A rendering proposed for an approved project on the property of 1226 South Presa Street.
A rendering proposed for an approved residential project at 1226 South Presa St. Credit: Courtesy / LPA Inc.

Designs for 15 townhomes and five single-family units in the Lavaca Historic District received final approval from the Historic and Design Review Commission (HDRC) on Wednesday.

The developments feature traditional gable roofs made of seam metal, painted wood porches, welded wire fencing, garages, and shared materiality with existing structures in the neighborhood. Located at 1226 S. Presa St., the project is part of the Center City Housing Incentive Policy, which delivers financial incentives for multi-family housing projects in the downtown area.

Each townhome unit will be three stories tall, with an attached garage that faces away from the surrounding streets.
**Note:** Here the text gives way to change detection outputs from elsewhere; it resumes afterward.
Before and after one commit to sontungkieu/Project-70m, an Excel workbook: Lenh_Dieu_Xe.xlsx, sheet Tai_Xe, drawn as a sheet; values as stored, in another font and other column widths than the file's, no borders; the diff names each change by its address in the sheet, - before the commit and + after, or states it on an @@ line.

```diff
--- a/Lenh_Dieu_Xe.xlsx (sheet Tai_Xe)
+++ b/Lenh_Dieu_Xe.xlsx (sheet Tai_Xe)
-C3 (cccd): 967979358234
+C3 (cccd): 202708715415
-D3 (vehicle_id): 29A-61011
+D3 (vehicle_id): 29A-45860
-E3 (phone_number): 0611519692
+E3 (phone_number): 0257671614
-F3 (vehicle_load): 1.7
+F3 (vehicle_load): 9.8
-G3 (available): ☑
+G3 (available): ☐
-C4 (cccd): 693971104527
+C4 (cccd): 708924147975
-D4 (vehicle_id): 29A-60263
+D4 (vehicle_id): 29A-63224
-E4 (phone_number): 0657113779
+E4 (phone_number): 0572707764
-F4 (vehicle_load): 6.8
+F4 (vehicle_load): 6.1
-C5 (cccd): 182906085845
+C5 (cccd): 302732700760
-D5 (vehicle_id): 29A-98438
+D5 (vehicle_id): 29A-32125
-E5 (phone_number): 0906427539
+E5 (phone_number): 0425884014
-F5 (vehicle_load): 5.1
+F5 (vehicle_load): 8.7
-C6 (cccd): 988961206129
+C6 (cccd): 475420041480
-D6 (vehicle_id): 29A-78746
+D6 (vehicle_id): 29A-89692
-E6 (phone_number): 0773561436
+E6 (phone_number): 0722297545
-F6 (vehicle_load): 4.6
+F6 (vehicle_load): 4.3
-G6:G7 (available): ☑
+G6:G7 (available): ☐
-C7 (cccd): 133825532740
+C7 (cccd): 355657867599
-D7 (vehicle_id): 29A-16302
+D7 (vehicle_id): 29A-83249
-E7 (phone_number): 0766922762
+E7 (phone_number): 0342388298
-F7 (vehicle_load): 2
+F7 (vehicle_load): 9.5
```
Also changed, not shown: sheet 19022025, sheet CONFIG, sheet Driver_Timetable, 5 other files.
Some of the porches built into the structures will be screened.

But the approval came with some concern and questioning. San Antonio Conservation Society First Vice President Patti Zaiontz said her organization had reservations about such a dense development going into the Lavaca historic neighborhood.
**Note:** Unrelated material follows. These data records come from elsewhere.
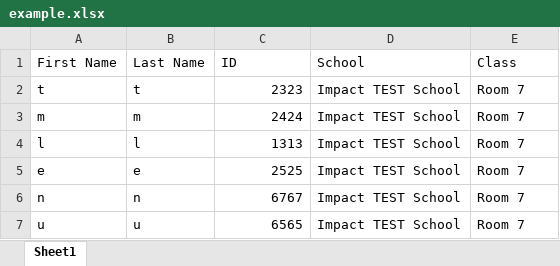
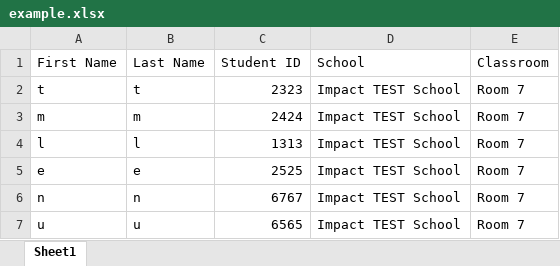
Before and after one commit to SBParenting/meritcore, an Excel workbook: public/uploads/example.xlsx, sheet Sheet1, drawn as a sheet; values as stored, in another font and other column widths than the file's, no borders; the diff names each change by its address in the sheet, - before the commit and + after, or states it on an @@ line.

```diff
--- a/public/uploads/example.xlsx (sheet Sheet1)
+++ b/public/uploads/example.xlsx (sheet Sheet1)
-C1: ID
+C1: Student ID
-E1: Class
+E1: Classroom
```
Also changed, not shown: 2 other files.
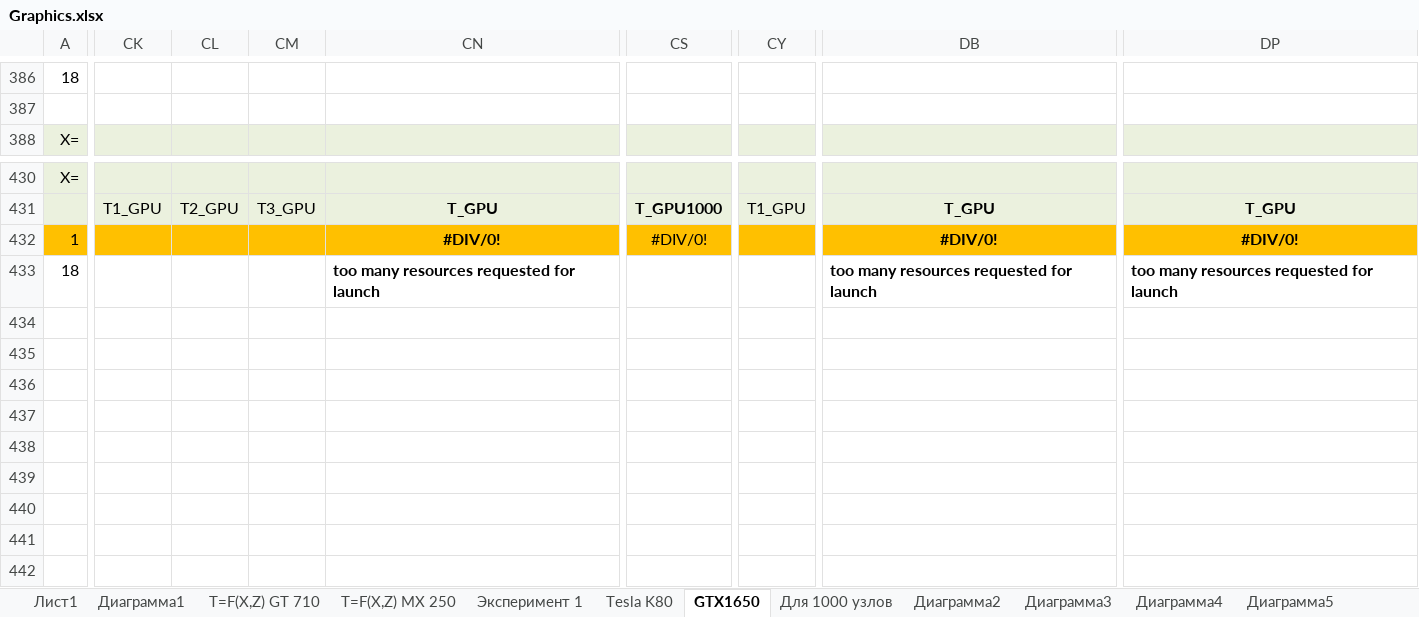
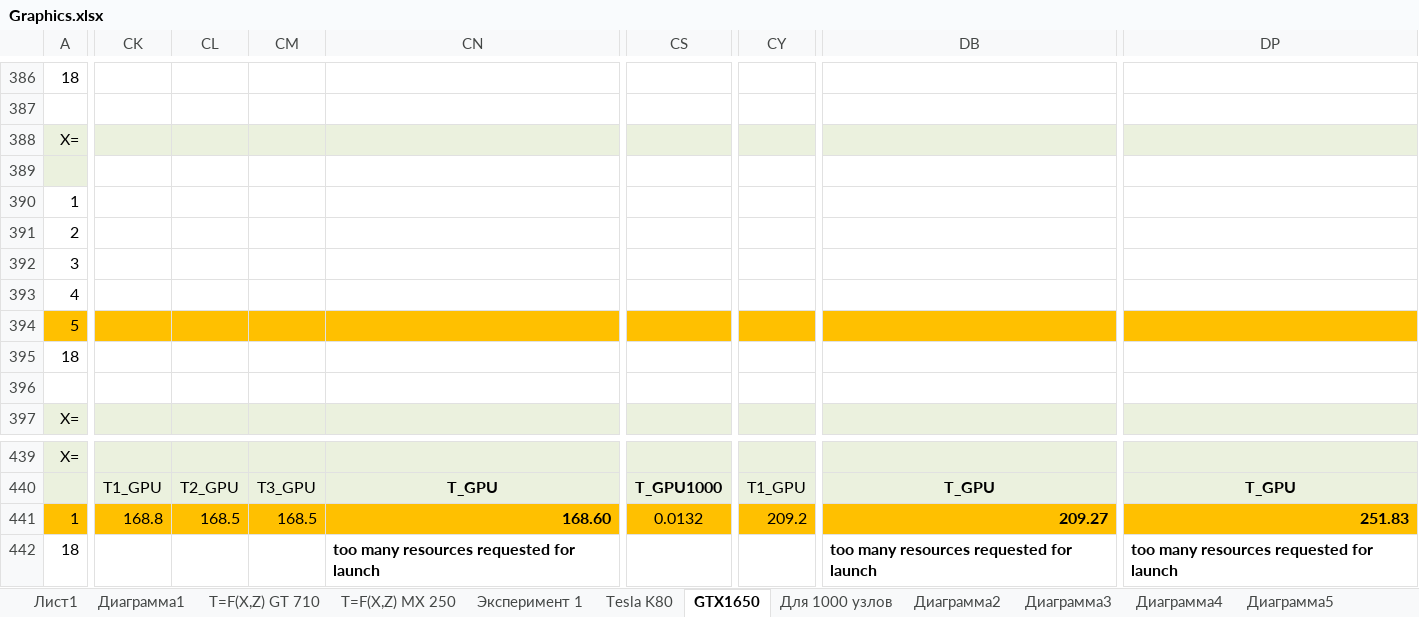
Before and after one commit to LitvinovVN/CudaLearning, an Excel workbook: _09_PtmConvTest/Graphics.xlsx, sheet GTX1650, drawn as a sheet; only a part is shown, gaps mark what is left out; values as stored, in another font and other column widths than the file's, no borders; addresses are those after the commit; rows hold the shown columns only; the diff covers the shown part only; the diff names each change by its address in the sheet, - before the commit and + after, or states it on an @@ line.

Commit message:
270321

```diff
--- a/_09_PtmConvTest/Graphics.xlsx (sheet GTX1650)
+++ b/_09_PtmConvTest/Graphics.xlsx (sheet GTX1650)
+row 388: X=
+row 389: (empty)
+row 390: 1
+row 391: 2
+row 392: 3
+row 393: 4
+row 394: 5
+row 395: 18
+row 396: (empty)
-CK441: (empty)
+CK441: 168.8
-CL441: (empty)
+CL441: 168.5
-CM441: (empty)
+CM441: 168.5
-CN441: #DIV/0!
+CN441: 168.60
-CN441 alignment: center
+CN441 alignment: right
-CS441: #DIV/0!
+CS441: 0.0132
-CY441: (empty)
+CY441: 209.2
-DB441: #DIV/0!
+DB441: 209.27
-DB441 alignment: center
+DB441 alignment: right
-DP441: #DIV/0!
+DP441: 251.83
-DP441 alignment: center
+DP441 alignment: right
```
Also changed, not shown: 7 edited cells elsewhere in this sheet, formulas that keep their value.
“When the extra height is combined with the solid wall of the housing facing on to Presa and Florida [streets], it overwhelms the visual rhythm that characterizes the original housing stock on those streets,” Zaiontz said. “We are also concerned about the impact that placing 20 units with primary vehicular access at the corner of South Presa and Florida [streets] will have on that intersection.”

Mickey Conrad, principal at LPA Inc. and the HDRC applicant for the project, responded that he and the other developers involved had met with members of the Lavaca Neighborhood Association to address those and similar concerns.
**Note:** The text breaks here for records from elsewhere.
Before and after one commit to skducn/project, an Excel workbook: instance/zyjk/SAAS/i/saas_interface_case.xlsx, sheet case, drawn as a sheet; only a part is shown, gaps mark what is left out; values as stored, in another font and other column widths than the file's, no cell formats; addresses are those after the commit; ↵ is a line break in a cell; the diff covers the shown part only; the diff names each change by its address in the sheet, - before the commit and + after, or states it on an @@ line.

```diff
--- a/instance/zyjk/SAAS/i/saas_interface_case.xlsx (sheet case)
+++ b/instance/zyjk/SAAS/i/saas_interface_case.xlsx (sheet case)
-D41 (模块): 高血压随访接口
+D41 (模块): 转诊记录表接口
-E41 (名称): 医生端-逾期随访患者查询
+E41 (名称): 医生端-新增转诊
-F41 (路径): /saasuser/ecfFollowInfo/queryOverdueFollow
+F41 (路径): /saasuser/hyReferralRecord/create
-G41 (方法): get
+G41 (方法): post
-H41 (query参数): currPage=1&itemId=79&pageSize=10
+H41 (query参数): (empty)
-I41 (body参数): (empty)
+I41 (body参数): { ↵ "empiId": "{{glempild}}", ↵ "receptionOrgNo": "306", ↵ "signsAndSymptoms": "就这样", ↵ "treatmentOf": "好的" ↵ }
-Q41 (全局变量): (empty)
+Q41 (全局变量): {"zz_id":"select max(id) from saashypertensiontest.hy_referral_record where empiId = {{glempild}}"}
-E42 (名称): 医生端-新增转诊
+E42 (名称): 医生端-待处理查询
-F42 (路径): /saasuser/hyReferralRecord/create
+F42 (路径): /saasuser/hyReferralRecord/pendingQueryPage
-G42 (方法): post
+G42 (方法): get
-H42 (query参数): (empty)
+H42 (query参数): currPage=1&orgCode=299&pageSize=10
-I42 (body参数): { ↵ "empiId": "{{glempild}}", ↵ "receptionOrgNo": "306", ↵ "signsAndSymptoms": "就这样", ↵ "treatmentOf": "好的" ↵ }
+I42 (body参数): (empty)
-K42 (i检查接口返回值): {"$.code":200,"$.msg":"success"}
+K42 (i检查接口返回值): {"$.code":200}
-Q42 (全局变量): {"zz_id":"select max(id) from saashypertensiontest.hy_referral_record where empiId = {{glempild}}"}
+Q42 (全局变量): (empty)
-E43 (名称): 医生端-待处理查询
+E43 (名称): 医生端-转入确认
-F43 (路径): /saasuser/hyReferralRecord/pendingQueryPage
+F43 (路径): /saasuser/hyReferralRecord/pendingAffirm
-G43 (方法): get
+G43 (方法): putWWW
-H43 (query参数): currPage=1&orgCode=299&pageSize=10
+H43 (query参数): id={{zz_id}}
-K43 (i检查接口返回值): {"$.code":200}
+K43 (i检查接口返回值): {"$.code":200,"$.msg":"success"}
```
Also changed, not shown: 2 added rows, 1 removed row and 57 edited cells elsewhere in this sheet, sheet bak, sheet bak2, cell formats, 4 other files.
“They are fully aware of the plan for the density and for the traffic, and we’ve received no opposition from them after having met with them several times,” Conrad said. “The units are designed to engage the street and blend in with the neighborhood, although the density is higher.”

Other questions and comments from the board concluded that months of planning and review had been put into the project, and that significant changes had been made to accommodate surrounding neighbors.

“We have actually been looking at this project for several months, and there’s been significant accommodations to its neighbors,” said Tim Cone, HDRC commissioner for District 1. Because the property was originally zoned commercial, “We felt … that the scale on this corner, a very important corner, is appropriate.”

Jeffrey Sullivan is a Rivard Report reporter. He graduated from Trinity University with a degree in Political Science.